__Dataset entries__

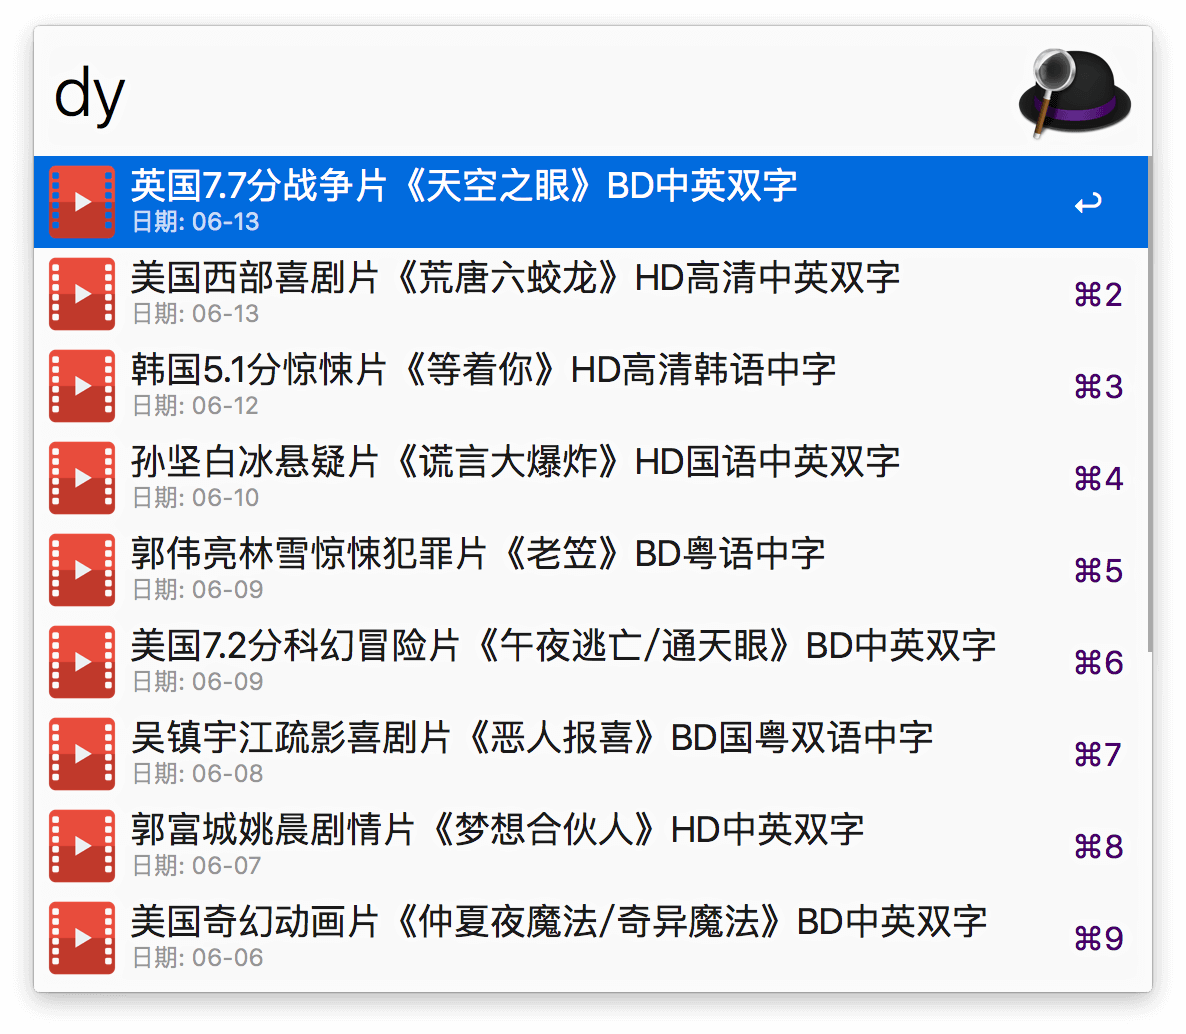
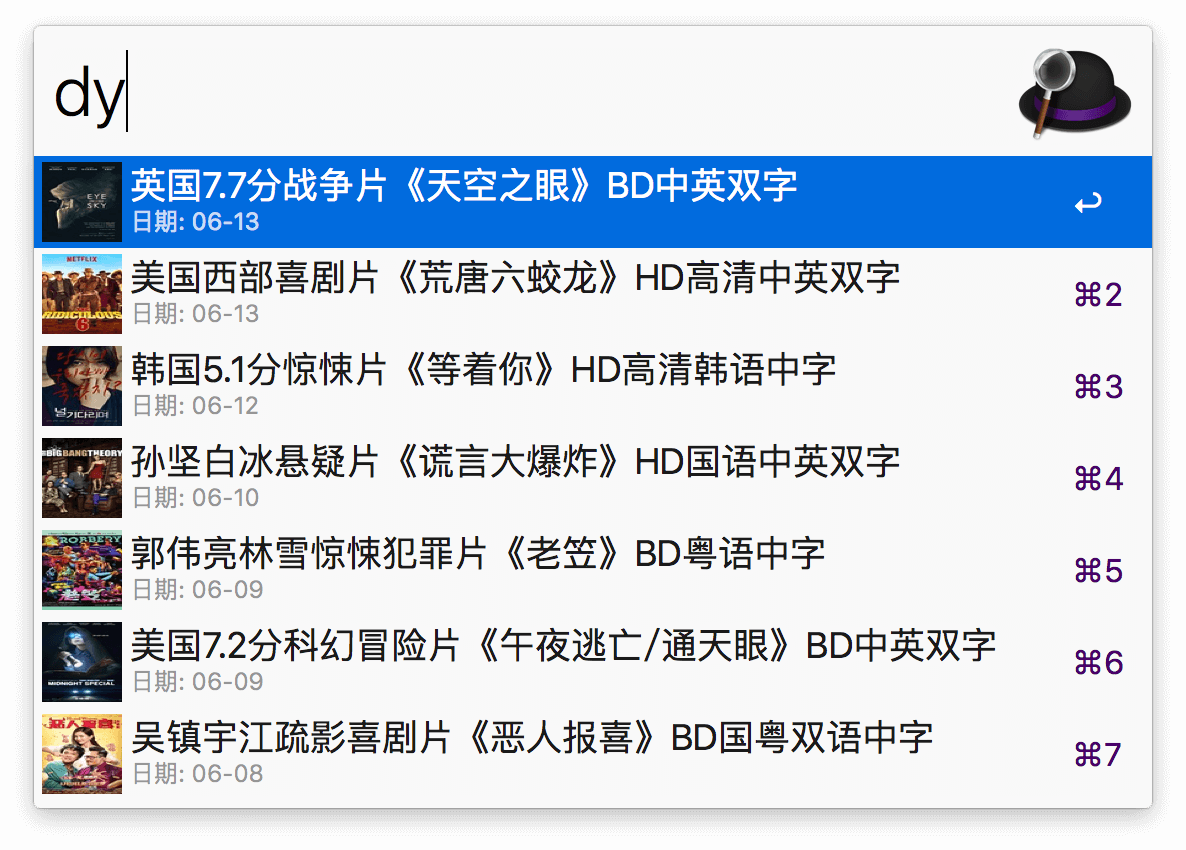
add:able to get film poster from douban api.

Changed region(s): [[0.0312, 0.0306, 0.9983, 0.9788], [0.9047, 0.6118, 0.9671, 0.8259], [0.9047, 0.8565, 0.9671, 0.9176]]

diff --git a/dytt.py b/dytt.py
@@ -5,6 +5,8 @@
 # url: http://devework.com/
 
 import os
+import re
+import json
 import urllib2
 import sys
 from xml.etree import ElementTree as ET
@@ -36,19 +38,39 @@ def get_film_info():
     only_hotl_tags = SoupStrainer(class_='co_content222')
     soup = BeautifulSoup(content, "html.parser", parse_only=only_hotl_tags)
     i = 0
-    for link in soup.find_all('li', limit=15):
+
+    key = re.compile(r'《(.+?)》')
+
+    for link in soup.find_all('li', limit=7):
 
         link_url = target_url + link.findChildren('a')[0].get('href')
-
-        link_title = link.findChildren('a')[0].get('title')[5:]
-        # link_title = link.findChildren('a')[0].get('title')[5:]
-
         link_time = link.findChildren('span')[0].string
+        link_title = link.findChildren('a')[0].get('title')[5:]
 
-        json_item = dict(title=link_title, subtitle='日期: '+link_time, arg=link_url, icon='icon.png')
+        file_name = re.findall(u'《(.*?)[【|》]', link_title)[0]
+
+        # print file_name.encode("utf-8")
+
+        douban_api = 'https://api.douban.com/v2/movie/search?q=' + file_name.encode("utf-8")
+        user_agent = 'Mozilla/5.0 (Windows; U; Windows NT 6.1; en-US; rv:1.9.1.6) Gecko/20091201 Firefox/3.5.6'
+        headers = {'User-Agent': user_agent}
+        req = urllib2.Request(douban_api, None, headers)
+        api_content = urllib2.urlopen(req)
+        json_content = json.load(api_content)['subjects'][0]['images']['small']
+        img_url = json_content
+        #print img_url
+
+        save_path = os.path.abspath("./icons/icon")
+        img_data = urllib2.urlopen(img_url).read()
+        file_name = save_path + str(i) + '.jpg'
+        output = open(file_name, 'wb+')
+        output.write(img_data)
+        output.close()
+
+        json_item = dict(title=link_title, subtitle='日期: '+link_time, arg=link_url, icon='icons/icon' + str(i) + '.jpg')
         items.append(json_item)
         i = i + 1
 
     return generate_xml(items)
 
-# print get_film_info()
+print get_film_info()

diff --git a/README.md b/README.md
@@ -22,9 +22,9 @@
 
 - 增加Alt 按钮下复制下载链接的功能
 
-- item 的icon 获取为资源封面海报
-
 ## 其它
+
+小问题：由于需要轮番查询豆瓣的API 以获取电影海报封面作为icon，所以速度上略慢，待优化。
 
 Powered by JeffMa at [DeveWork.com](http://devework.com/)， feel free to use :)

__Work to be completed__
Select every line of the records holding the string "output".

__Response box__
+        output = open(file_name, 'wb+')
+        output.write(img_data)
+        output.close()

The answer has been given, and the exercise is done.